((
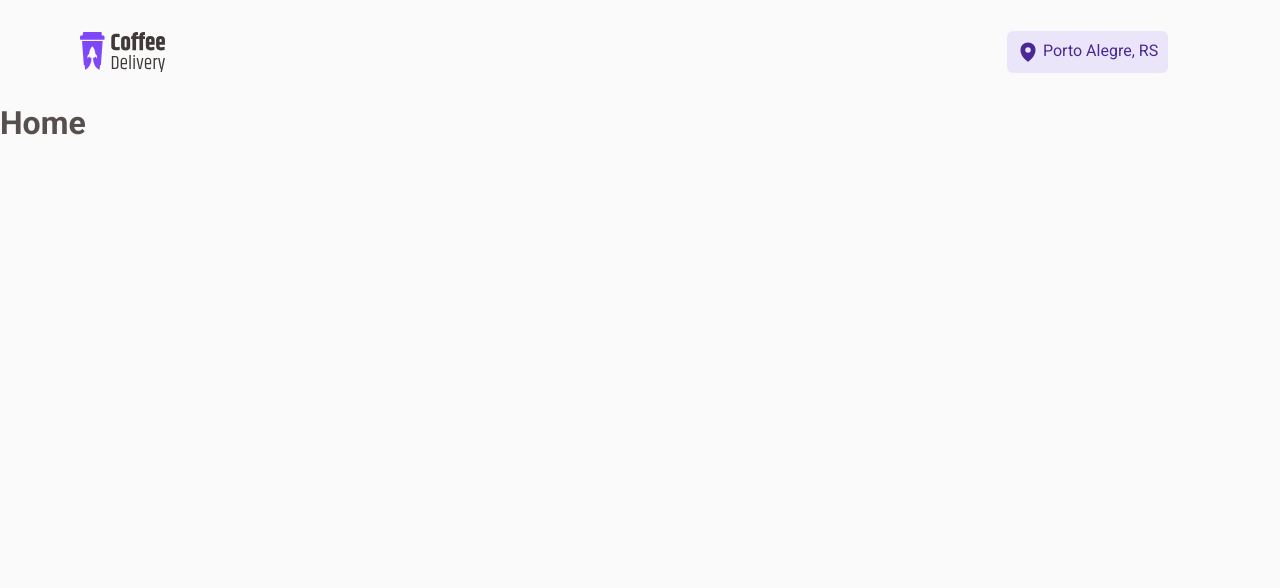
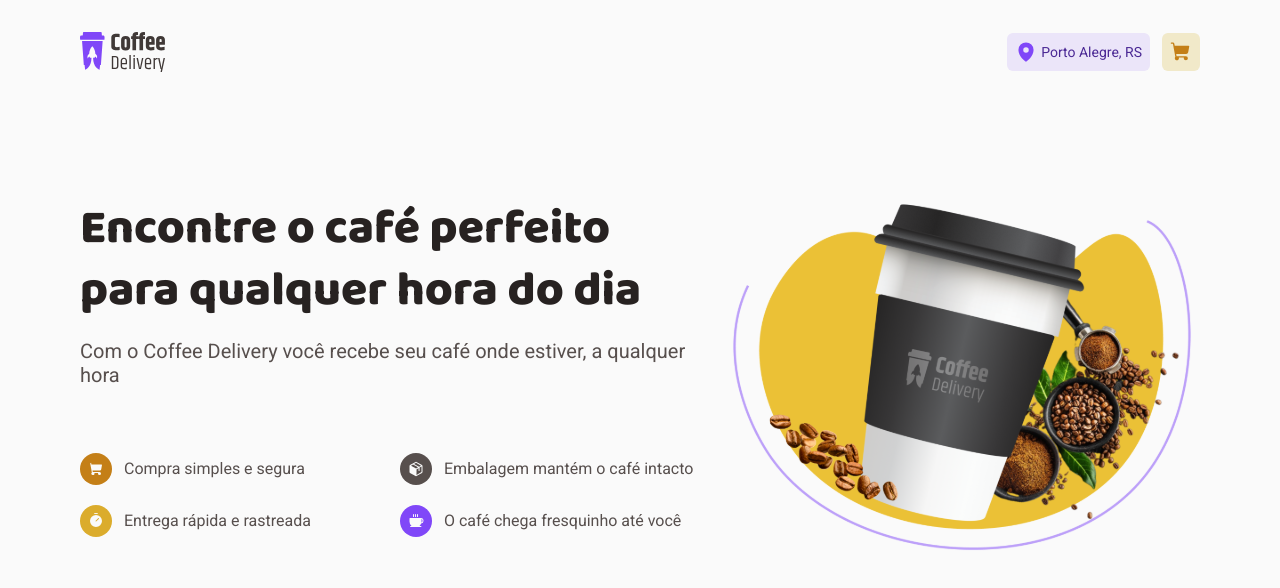
Before and after one commit to kleberfreire/coffee-delivery, a React (Vite) app: page / in a window 1280 px wide. Shown: the top 588 px of the page. Built offline with nearby package versions, Linux system fonts and the light colour scheme.

Commit message:
main home pronto

```diff
--- a/src/components/Header/index.tsx
+++ b/src/components/Header/index.tsx
@@ -1,5 +1,5 @@
 import logo from '../../assets/logo.svg'
-import { MapPin } from 'phosphor-react'
+import { MapPin, ShoppingCart } from 'phosphor-react'
 import { ActionsContainer, WrapperContainer } from './style'
 
 export function Header() {
@@ -11,6 +11,8 @@ export function Header() {
           <MapPin size={22} weight="fill" />
           Porto Alegre, RS
         </span>
+
+        <ShoppingCart size={38} weight="fill" />
       </ActionsContainer>
     </WrapperContainer>
   )
--- a/src/components/Header/style.ts
+++ b/src/components/Header/style.ts
@@ -16,21 +16,32 @@ export const WrapperContainer = styled.header`
 `
 
 export const ActionsContainer = styled.div`
-  width: 12.0625rem;
-  height: 2.375rem;
+  /* width: 12.0625rem;
+  height: 2.375rem; */
   display: flex;
   align-items: center;
 
   span {
     display: flex;
     align-self: center;
-    background: ${props => props.theme['purple-light']};
-    color: ${props => props.theme['purple-dark']};
-    padding: 0.625rem;
+    justify-content: center;
+    line-height: 160%;
+    background: ${(props) => props.theme['purple-light']};
+    color: ${(props) => props.theme['purple-dark']};
+    padding: 0.5rem;
     border-radius: 6px;
+    font-size: ${(props) => props.theme['text-regular-s']};
 
     svg {
       margin-right: 0.25rem;
+      color: ${(props) => props.theme.purple};
     }
   }
+  & > svg {
+    color: ${(props) => props.theme['yellow-dark']};
+    background: ${(props) => props.theme['yellow-light']};
+    padding: 0.5rem;
+    border-radius: 6px;
+    margin-left: 0.75rem;
+  }
 `
--- /dev/null
+++ b/src/components/Main/index.tsx
@@ -0,0 +1,33 @@
+import { Coffee, Package, ShoppingCart, Timer } from 'phosphor-react'
+import mainCoffee from '../../assets/main-coffee.svg'
+import { InforContainer, WhapperContainer } from './styles'
+
+export function Main() {
+  return (
+    <WhapperContainer>
+      <InforContainer>
+        <h1>Encontre o café perfeito para qualquer hora do dia</h1>
+        <p>
+          Com o Coffee Delivery você recebe seu café onde estiver, a qualquer
+          hora
+        </p>
+        <ul>
+          <li>
+            <ShoppingCart size={32} weight="fill" /> Compra simples e segura
+          </li>
+          <li>
+            <Package size={32} weight="fill" />
+            Embalagem mantém o café intacto
+          </li>
+          <li>
+            <Timer size={32} weight="fill" /> Entrega rápida e rastreada
+          </li>
+          <li>
+            <Coffee size={32} weight="fill" />O café chega fresquinho até você
+          </li>
+        </ul>
+      </InforContainer>
+      <img src={mainCoffee} alt="" />
+    </WhapperContainer>
+  )
+}
--- /dev/null
+++ b/src/components/Main/styles.ts
@@ -0,0 +1,81 @@
+import styled from 'styled-components'
+
+export const WhapperContainer = styled.div`
+  max-width: 70rem;
+  width: 100%;
+  margin: 0 auto;
+
+  padding-top: 5.875rem;
+
+  display: flex;
+  align-items: flex-start;
+
+  img {
+    display: block;
+    width: 29.75rem;
+    height: 22.5rem;
+  }
+`
+export const InforContainer = styled.div`
+  display: flex;
+  flex-direction: column;
+  justify-self: flex-start;
+
+  h1 {
+    font-size: ${(props) => props.theme['title-xl']};
+    color: ${(props) => props.theme['base-title']};
+    font-family: 'Baloo 2', cursive;
+    max-width: 36.75rem;
+    width: 100%;
+    font-weight: 800;
+    line-height: 130%;
+  }
+  & > p {
+    margin-top: 1rem;
+    font-size: ${(props) => props.theme['text-regular-l']};
+  }
+
+  & > ul {
+    margin-top: 4.125rem;
+    li {
+      display: flex;
+      align-items: center;
+      color: ${(props) => props.theme['base-text']};
+      font-size: ${(props) => props.theme['text-regular-m']};
+
+      width: 20rem;
+      height: 2rem;
+      overflow: hidden;
+      svg {
+        border-radius: 999999px;
+        background: ${(props) => props.theme['yellow-dark']};
+        color: ${(props) => props.theme.background};
+        padding: 0.5rem;
+        margin-right: 0.75rem;
+      }
+    }
+
+    li:nth-child(odd) {
+      float: left;
+    }
+
+    li:nth-child(2) {
+      svg {
+        background: ${(props) => props.theme['base-text']};
+      }
+    }
+
+    li:nth-child(3) {
+      margin-top: 1.25rem;
+      svg {
+        background: ${(props) => props.theme.yellow};
+      }
+    }
+    li:nth-child(4) {
+      margin-top: 1.25rem;
+      svg {
+        background: ${(props) => props.theme.purple};
+      }
+    }
+  }
+`
--- a/src/pages/Home/index.tsx
+++ b/src/pages/Home/index.tsx
@@ -1,7 +1,9 @@
+import { Main } from '../../components/Main'
+
 export function Home() {
   return (
     <>
-      <h1>Home</h1>
+      <Main />
     </>
   )
 }
--- a/src/styles/default.ts
+++ b/src/styles/default.ts
@@ -18,4 +18,17 @@ export const defaultTheme = {
   yellow: '#DBAC2C',
   'yellow-light': '#F1E9C9',
   'yellow-dark': '#C47F17',
+
+  'text-bold-s': '0.75rem',
+  'text-regular-s': '0.875rem',
+  'text-bold-m': '1rem',
+  'text-regular-m': '1rem',
+  'text-bold-l': '1.25rem',
+  'text-regular-l': '1.25rem',
+
+  'title-xs': '1.125rem',
+  'title-s': '1.25rem',
+  'title-m': '1.5rem',
+  'title-l': '2rem',
+  'title-xl': '3rem',
 }
```
Also changed, not shown: src/assets/main-coffee.svg (added).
))
What the task asks:
Give back the full listing above word for word, and let no picture through.

Exercise output:
Before and after one commit to kleberfreire/coffee-delivery, a React (Vite) app: page / in a window 1280 px wide. Shown: the top 588 px of the page. Built offline with nearby package versions, Linux system fonts and the light colour scheme.

Commit message:
main home pronto

```diff
--- a/src/components/Header/index.tsx
+++ b/src/components/Header/index.tsx
@@ -1,5 +1,5 @@
 import logo from '../../assets/logo.svg'
-import { MapPin } from 'phosphor-react'
+import { MapPin, ShoppingCart } from 'phosphor-react'
 import { ActionsContainer, WrapperContainer } from './style'
 
 export function Header() {
@@ -11,6 +11,8 @@ export function Header() {
           <MapPin size={22} weight="fill" />
           Porto Alegre, RS
         </span>
+
+        <ShoppingCart size={38} weight="fill" />
       </ActionsContainer>
     </WrapperContainer>
   )
--- a/src/components/Header/style.ts
+++ b/src/components/Header/style.ts
@@ -16,21 +16,32 @@ export const WrapperContainer = styled.header`
 `
 
 export const ActionsContainer = styled.div`
-  width: 12.0625rem;
-  height: 2.375rem;
+  /* width: 12.0625rem;
+  height: 2.375rem; */
   display: flex;
   align-items: center;
 
   span {
     display: flex;
     align-self: center;
-    background: ${props => props.theme['purple-light']};
-    color: ${props => props.theme['purple-dark']};
-    padding: 0.625rem;
+    justify-content: center;
+    line-height: 160%;
+    background: ${(props) => props.theme['purple-light']};
+    color: ${(props) => props.theme['purple-dark']};
+    padding: 0.5rem;
     border-radius: 6px;
+    font-size: ${(props) => props.theme['text-regular-s']};
 
     svg {
       margin-right: 0.25rem;
+      color: ${(props) => props.theme.purple};
     }
   }
+  & > svg {
+    color: ${(props) => props.theme['yellow-dark']};
+    background: ${(props) => props.theme['yellow-light']};
+    padding: 0.5rem;
+    border-radius: 6px;
+    margin-left: 0.75rem;
+  }
 `
--- /dev/null
+++ b/src/components/Main/index.tsx
@@ -0,0 +1,33 @@
+import { Coffee, Package, ShoppingCart, Timer } from 'phosphor-react'
+import mainCoffee from '../../assets/main-coffee.svg'
+import { InforContainer, WhapperContainer } from './styles'
+
+export function Main() {
+  return (
+    <WhapperContainer>
+      <InforContainer>
+        <h1>Encontre o café perfeito para qualquer hora do dia</h1>
+        <p>
+          Com o Coffee Delivery você recebe seu café onde estiver, a qualquer
+          hora
+        </p>
+        <ul>
+          <li>
+            <ShoppingCart size={32} weight="fill" /> Compra simples e segura
+          </li>
+          <li>
+            <Package size={32} weight="fill" />
+            Embalagem mantém o café intacto
+          </li>
+          <li>
+            <Timer size={32} weight="fill" /> Entrega rápida e rastreada
+          </li>
+          <li>
+            <Coffee size={32} weight="fill" />O café chega fresquinho até você
+          </li>
+        </ul>
+      </InforContainer>
+      <img src={mainCoffee} alt="" />
+    </WhapperContainer>
+  )
+}
--- /dev/null
+++ b/src/components/Main/styles.ts
@@ -0,0 +1,81 @@
+import styled from 'styled-components'
+
+export const WhapperContainer = styled.div`
+  max-width: 70rem;
+  width: 100%;
+  margin: 0 auto;
+
+  padding-top: 5.875rem;
+
+  display: flex;
+  align-items: flex-start;
+
+  img {
+    display: block;
+    width: 29.75rem;
+    height: 22.5rem;
+  }
+`
+export const InforContainer = styled.div`
+  display: flex;
+  flex-direction: column;
+  justify-self: flex-start;
+
+  h1 {
+    font-size: ${(props) => props.theme['title-xl']};
+    color: ${(props) => props.theme['base-title']};
+    font-family: 'Baloo 2', cursive;
+    max-width: 36.75rem;
+    width: 100%;
+    font-weight: 800;
+    line-height: 130%;
+  }
+  & > p {
+    margin-top: 1rem;
+    font-size: ${(props) => props.theme['text-regular-l']};
+  }
+
+  & > ul {
+    margin-top: 4.125rem;
+    li {
+      display: flex;
+      align-items: center;
+      color: ${(props) => props.theme['base-text']};
+      font-size: ${(props) => props.theme['text-regular-m']};
+
+      width: 20rem;
+      height: 2rem;
+      overflow: hidden;
+      svg {
+        border-radius: 999999px;
+        background: ${(props) => props.theme['yellow-dark']};
+        color: ${(props) => props.theme.background};
+        padding: 0.5rem;
+        margin-right: 0.75rem;
+      }
+    }
+
+    li:nth-child(odd) {
+      float: left;
+    }
+
+    li:nth-child(2) {
+      svg {
+        background: ${(props) => props.theme['base-text']};
+      }
+    }
+
+    li:nth-child(3) {
+      margin-top: 1.25rem;
+      svg {
+        background: ${(props) => props.theme.yellow};
+      }
+    }
+    li:nth-child(4) {
+      margin-top: 1.25rem;
+      svg {
+        background: ${(props) => props.theme.purple};
+      }
+    }
+  }
+`
--- a/src/pages/Home/index.tsx
+++ b/src/pages/Home/index.tsx
@@ -1,7 +1,9 @@
+import { Main } from '../../components/Main'
+
 export function Home() {
   return (
     <>
-      <h1>Home</h1>
+      <Main />
     </>
   )
 }
--- a/src/styles/default.ts
+++ b/src/styles/default.ts
@@ -18,4 +18,17 @@ export const defaultTheme = {
   yellow: '#DBAC2C',
   'yellow-light': '#F1E9C9',
   'yellow-dark': '#C47F17',
+
+  'text-bold-s': '0.75rem',
+  'text-regular-s': '0.875rem',
+  'text-bold-m': '1rem',
+  'text-regular-m': '1rem',
+  'text-bold-l': '1.25rem',
+  'text-regular-l': '1.25rem',
+
+  'title-xs': '1.125rem',
+  'title-s': '1.25rem',
+  'title-m': '1.5rem',
+  'title-l': '2rem',
+  'title-xl': '3rem',
 }
```
Also changed, not shown: src/assets/main-coffee.svg (added).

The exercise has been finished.